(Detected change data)
* * * * * * * * *
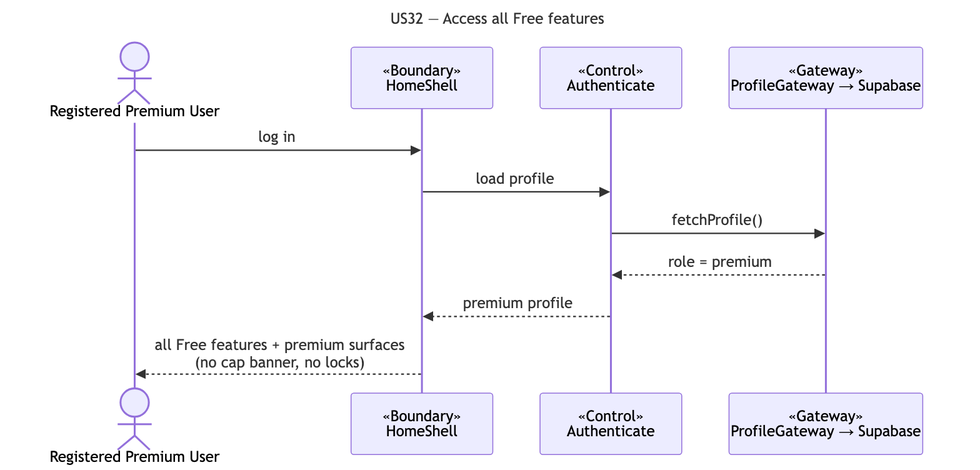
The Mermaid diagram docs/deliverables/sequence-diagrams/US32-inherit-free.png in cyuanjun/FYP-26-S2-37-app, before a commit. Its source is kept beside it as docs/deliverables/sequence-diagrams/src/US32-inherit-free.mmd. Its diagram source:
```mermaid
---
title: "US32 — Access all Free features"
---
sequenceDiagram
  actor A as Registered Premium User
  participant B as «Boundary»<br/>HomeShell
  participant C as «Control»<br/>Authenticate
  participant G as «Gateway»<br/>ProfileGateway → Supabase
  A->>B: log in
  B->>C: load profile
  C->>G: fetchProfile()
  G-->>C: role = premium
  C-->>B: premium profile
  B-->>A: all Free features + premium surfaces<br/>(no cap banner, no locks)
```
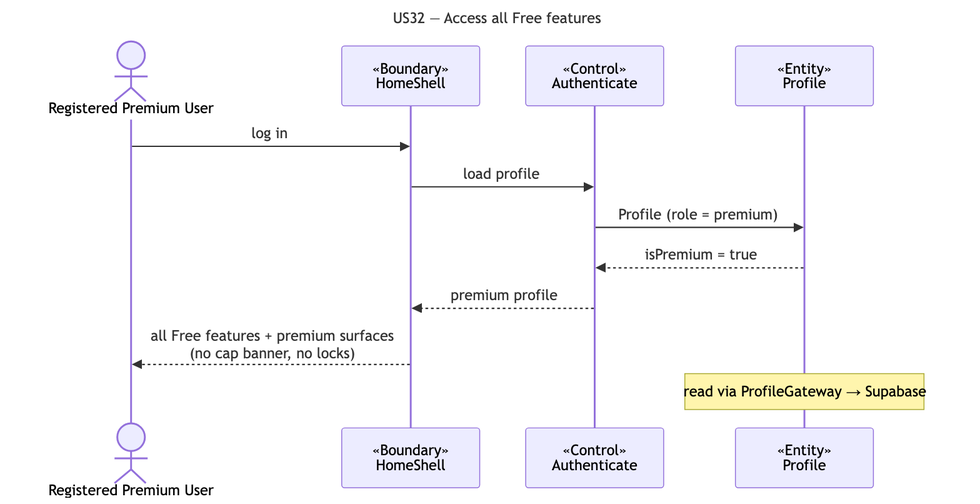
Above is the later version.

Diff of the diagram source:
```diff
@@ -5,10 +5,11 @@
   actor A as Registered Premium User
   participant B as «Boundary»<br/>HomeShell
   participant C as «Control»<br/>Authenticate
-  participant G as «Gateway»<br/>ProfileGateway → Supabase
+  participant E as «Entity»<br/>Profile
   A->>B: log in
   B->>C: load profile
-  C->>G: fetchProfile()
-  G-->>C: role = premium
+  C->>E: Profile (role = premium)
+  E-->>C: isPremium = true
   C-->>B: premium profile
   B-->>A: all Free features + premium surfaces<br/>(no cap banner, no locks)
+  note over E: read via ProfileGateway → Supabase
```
* * * * * * * * *
▶ [Task goal]:
Wherever a line of the records above contains the string "participant", copy that line out.

▶ [Written answer]:
  participant B as «Boundary»<br/>HomeShell
  participant C as «Control»<br/>Authenticate
  participant G as «Gateway»<br/>ProfileGateway → Supabase
   participant B as «Boundary»<br/>HomeShell
   participant C as «Control»<br/>Authenticate
-  participant G as «Gateway»<br/>ProfileGateway → Supabase
+  participant E as «Entity»<br/>Profile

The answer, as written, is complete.